--- MATERIAL SHOWN ---
____

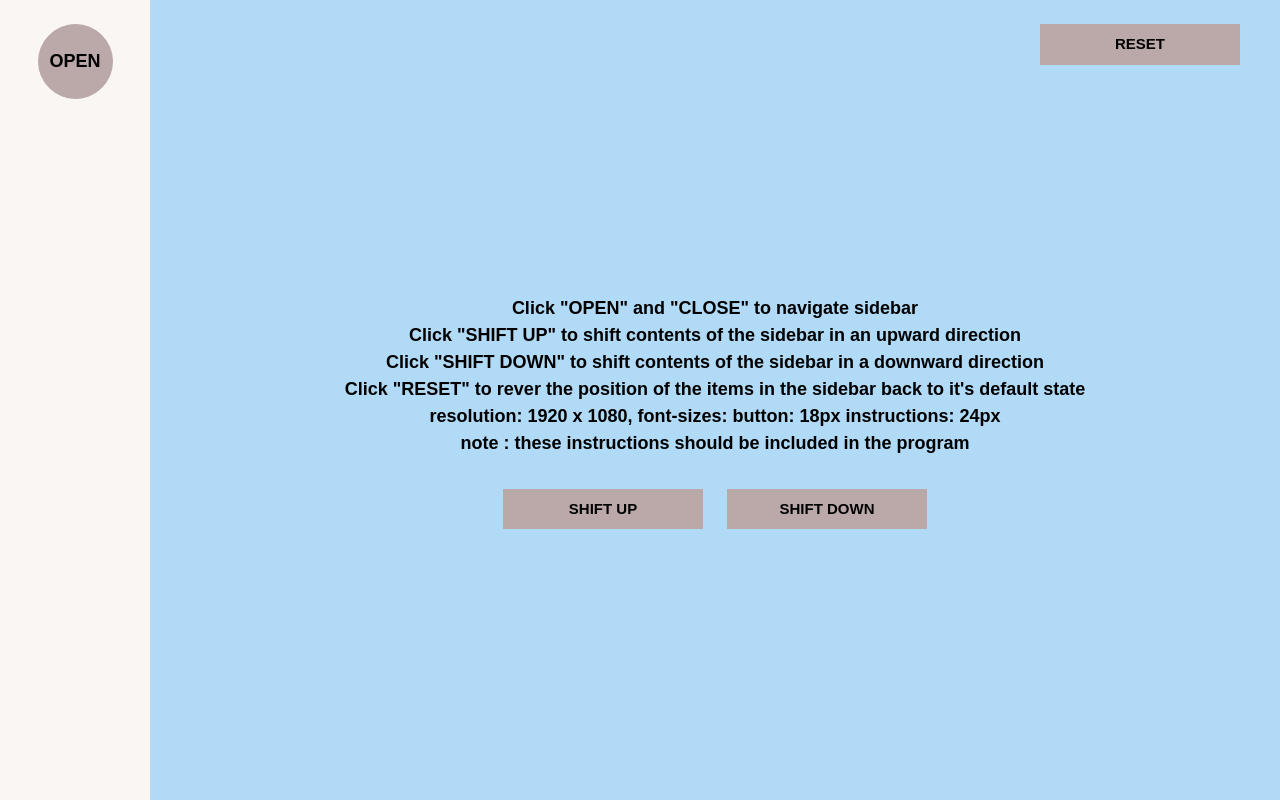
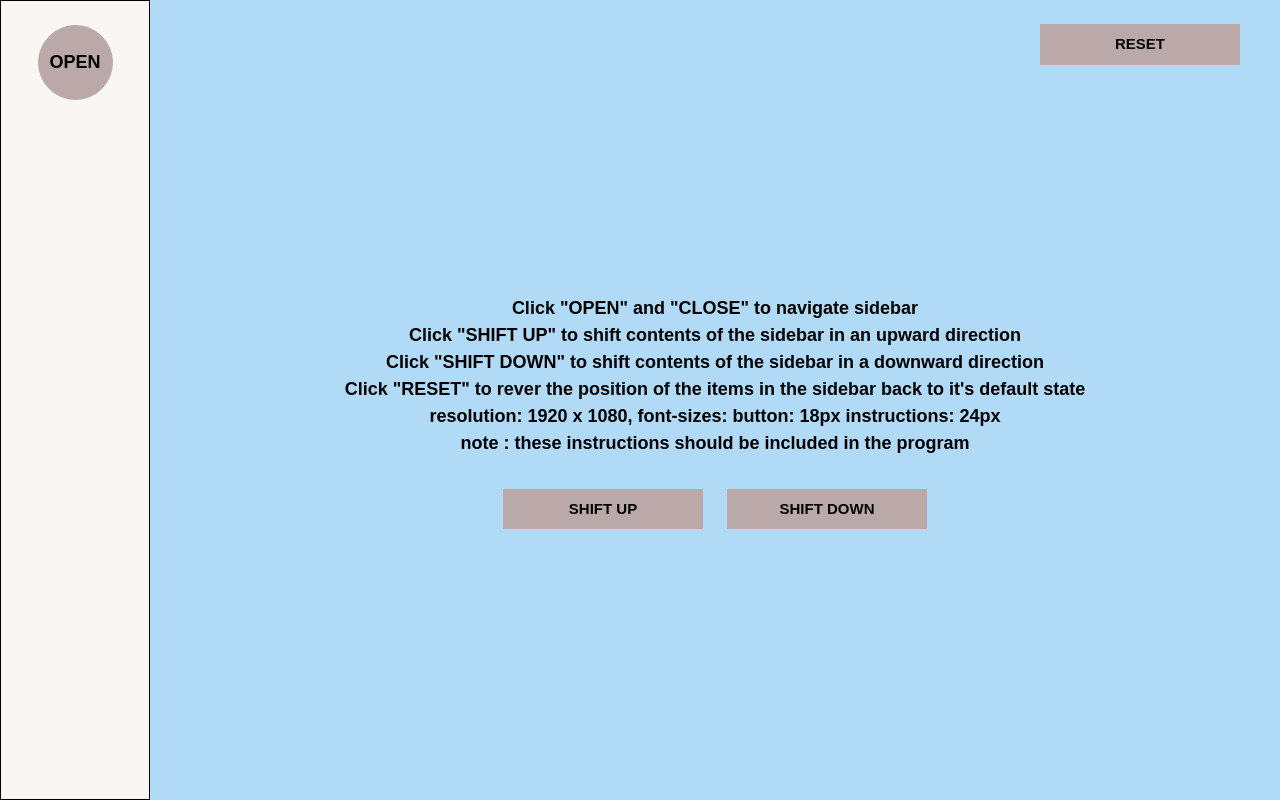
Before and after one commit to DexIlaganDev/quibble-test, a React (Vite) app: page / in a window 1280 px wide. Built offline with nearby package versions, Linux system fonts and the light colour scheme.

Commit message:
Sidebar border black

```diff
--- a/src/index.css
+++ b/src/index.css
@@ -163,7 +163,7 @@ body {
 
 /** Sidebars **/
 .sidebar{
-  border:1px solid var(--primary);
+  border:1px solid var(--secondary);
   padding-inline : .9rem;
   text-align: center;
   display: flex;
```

____

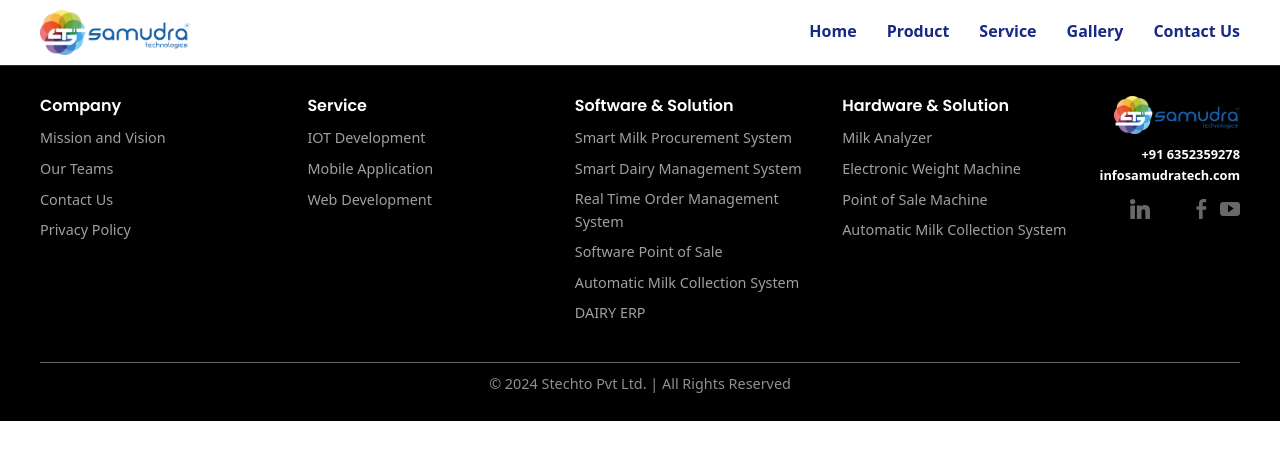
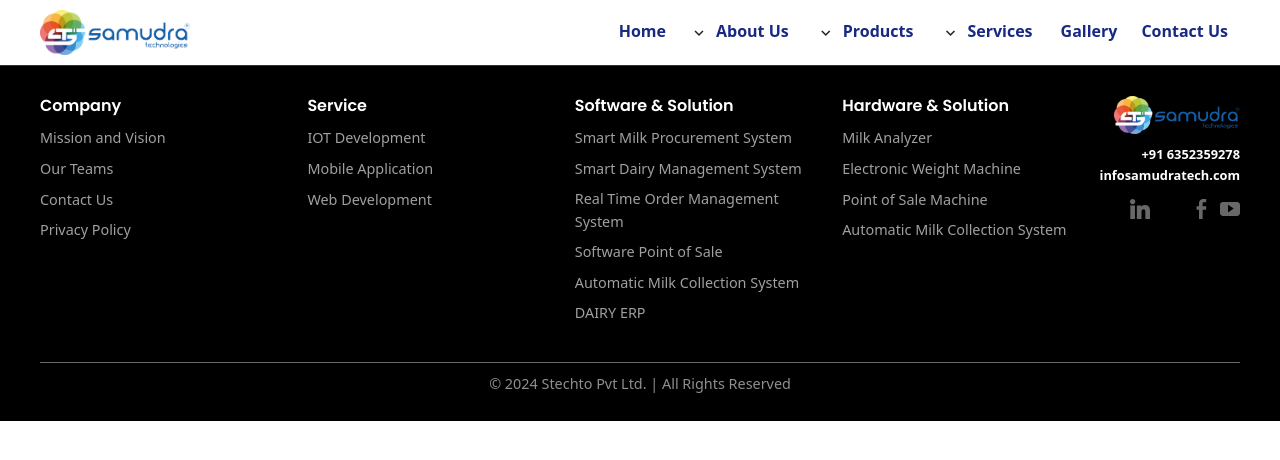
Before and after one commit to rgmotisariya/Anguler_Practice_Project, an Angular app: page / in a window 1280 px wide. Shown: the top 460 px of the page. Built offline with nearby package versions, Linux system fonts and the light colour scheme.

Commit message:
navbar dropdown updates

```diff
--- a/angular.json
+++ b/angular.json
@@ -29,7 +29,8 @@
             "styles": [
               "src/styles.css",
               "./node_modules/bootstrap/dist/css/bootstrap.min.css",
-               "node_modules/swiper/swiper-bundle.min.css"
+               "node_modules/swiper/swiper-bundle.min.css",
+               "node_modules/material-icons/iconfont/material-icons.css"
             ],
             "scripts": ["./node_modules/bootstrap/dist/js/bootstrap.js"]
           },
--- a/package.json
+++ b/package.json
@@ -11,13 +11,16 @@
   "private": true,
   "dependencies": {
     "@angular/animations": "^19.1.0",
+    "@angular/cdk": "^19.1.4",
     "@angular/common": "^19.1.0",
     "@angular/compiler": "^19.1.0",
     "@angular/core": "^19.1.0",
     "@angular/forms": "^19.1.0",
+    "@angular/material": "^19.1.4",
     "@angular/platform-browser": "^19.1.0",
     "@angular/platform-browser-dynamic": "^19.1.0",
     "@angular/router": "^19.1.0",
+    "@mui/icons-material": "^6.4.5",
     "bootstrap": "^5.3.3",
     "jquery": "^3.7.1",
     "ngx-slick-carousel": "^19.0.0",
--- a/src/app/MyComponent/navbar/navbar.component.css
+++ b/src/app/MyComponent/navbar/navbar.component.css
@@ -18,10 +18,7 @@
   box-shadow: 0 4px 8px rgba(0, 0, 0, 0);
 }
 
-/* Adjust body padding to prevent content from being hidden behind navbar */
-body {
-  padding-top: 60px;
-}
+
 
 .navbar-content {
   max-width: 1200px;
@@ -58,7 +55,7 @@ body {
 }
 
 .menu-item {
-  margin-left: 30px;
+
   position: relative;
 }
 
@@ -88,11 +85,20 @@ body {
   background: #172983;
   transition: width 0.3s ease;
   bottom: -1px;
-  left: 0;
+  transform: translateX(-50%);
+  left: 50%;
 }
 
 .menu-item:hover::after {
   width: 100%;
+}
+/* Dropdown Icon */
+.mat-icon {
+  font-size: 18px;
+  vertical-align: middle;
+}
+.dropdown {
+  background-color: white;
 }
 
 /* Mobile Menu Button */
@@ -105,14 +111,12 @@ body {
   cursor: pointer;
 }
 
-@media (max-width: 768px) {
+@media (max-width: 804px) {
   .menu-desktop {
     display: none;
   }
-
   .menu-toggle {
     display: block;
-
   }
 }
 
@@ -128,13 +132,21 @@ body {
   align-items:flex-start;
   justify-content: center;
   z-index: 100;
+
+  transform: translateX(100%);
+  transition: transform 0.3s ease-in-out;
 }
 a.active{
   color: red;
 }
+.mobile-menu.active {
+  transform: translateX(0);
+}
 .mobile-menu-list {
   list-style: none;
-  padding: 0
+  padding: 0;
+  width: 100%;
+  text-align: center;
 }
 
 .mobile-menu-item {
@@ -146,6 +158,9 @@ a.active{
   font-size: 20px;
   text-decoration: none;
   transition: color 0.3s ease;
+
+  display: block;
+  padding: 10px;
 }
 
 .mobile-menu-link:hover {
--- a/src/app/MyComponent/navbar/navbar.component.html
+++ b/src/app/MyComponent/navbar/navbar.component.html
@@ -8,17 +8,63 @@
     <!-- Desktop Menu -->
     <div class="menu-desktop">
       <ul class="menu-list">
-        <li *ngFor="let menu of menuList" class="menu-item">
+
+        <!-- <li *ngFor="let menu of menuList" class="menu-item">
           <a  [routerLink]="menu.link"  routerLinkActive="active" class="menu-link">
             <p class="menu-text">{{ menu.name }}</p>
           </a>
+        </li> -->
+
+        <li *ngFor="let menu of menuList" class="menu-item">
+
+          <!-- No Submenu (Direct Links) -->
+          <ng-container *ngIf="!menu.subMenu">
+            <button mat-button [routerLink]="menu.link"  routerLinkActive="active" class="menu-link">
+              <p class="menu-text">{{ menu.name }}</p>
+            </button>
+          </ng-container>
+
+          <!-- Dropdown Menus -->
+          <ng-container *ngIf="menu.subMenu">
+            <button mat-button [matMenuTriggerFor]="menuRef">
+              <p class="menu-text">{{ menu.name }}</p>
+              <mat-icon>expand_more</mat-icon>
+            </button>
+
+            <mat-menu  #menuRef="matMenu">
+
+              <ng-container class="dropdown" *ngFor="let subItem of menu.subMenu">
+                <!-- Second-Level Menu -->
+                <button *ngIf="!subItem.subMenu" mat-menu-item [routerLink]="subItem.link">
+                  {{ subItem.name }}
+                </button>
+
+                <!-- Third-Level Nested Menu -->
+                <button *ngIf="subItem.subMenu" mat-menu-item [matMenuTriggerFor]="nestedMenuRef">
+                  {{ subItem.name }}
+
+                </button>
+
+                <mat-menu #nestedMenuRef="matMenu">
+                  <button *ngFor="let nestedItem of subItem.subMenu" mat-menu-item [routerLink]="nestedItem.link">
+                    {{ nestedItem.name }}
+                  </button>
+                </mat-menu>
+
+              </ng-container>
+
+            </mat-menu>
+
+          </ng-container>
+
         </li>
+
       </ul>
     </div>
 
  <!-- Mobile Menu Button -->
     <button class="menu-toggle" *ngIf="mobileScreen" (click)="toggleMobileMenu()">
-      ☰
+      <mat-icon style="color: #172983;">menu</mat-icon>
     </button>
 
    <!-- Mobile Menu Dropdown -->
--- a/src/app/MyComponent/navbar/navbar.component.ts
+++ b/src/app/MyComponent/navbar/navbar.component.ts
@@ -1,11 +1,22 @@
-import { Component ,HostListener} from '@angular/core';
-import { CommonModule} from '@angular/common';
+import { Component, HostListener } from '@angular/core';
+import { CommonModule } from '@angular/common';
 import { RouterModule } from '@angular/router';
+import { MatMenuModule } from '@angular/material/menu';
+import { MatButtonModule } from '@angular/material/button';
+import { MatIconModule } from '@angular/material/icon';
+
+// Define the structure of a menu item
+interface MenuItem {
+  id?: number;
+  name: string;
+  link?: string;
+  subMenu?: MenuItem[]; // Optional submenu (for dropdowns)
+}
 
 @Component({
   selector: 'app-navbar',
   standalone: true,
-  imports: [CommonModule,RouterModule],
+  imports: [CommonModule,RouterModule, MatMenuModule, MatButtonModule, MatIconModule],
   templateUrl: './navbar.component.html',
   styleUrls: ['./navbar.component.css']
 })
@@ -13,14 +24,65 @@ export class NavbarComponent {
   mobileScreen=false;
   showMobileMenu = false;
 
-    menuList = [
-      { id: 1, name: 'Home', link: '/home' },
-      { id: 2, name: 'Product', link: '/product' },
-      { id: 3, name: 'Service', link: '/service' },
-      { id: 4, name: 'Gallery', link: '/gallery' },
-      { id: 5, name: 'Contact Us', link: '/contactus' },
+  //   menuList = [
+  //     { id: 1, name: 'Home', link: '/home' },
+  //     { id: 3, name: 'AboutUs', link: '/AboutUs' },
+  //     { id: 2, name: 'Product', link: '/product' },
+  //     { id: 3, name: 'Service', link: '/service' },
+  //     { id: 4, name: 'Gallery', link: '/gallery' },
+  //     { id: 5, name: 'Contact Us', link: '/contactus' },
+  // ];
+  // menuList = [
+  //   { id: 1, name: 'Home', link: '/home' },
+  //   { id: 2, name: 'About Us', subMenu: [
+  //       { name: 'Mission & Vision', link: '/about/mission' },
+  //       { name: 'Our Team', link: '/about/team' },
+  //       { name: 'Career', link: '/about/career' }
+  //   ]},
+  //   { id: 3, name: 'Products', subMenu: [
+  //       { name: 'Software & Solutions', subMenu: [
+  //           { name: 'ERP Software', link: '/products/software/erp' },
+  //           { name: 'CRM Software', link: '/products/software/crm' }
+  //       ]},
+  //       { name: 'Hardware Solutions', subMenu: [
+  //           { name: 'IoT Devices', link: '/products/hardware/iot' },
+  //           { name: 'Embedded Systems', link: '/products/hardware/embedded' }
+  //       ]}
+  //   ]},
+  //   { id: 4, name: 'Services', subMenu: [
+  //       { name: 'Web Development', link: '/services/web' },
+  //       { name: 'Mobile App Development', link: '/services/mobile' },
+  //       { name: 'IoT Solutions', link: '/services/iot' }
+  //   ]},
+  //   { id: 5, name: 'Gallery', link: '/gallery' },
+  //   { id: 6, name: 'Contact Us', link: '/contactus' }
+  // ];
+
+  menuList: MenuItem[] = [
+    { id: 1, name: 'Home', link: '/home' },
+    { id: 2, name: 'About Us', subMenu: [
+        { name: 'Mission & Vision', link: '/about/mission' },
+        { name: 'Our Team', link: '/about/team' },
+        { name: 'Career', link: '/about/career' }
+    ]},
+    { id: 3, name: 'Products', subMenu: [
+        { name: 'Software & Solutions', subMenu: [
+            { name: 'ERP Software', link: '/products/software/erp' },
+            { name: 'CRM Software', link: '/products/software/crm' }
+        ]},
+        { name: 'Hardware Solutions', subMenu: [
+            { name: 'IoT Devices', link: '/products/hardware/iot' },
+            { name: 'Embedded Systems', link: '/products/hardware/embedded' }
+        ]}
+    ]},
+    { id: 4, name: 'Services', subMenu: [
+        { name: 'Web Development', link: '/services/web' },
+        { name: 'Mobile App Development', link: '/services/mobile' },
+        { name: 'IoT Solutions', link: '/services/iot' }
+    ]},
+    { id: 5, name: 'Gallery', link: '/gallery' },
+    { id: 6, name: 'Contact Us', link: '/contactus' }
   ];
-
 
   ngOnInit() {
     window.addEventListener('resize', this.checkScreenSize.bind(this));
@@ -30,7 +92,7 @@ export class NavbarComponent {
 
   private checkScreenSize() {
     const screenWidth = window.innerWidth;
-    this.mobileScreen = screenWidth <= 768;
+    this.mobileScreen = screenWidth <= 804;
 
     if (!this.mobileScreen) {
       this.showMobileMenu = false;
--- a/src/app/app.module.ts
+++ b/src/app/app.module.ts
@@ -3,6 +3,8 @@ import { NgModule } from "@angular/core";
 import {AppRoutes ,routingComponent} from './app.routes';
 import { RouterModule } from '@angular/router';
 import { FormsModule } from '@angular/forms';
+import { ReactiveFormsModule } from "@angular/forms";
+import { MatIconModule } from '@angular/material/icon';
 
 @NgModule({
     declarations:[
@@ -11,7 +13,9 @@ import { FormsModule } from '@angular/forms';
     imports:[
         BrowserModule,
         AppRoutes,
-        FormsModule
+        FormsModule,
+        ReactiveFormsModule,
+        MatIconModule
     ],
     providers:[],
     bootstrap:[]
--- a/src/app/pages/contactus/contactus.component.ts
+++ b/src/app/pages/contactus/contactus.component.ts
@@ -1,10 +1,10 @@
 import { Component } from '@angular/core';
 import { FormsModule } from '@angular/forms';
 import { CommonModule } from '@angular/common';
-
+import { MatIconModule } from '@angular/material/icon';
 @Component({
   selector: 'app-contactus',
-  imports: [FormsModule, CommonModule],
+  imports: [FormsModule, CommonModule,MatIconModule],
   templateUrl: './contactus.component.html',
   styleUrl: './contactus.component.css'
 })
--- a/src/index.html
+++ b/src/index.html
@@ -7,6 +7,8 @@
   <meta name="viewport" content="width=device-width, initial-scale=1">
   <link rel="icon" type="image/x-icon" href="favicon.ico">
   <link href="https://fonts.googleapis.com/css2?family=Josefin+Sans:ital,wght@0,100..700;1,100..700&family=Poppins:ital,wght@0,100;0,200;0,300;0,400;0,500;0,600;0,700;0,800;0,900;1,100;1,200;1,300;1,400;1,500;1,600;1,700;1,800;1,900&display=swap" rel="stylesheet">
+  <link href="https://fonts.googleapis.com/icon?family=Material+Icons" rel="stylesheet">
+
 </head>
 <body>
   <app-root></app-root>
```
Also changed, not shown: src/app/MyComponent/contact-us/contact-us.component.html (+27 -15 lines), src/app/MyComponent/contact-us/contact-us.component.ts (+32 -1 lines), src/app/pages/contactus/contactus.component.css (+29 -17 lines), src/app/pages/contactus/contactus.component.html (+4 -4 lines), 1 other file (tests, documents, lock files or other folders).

____

--- TO DO ---
Please copy every line of the records above in which "CommonModule" appears.

--- REPLY ---
-import { CommonModule} from '@angular/common';
+import { CommonModule } from '@angular/common';
-  imports: [CommonModule,RouterModule],
+  imports: [CommonModule,RouterModule, MatMenuModule, MatButtonModule, MatIconModule],
 import { CommonModule } from '@angular/common';
-  imports: [FormsModule, CommonModule],
+  imports: [FormsModule, CommonModule,MatIconModule],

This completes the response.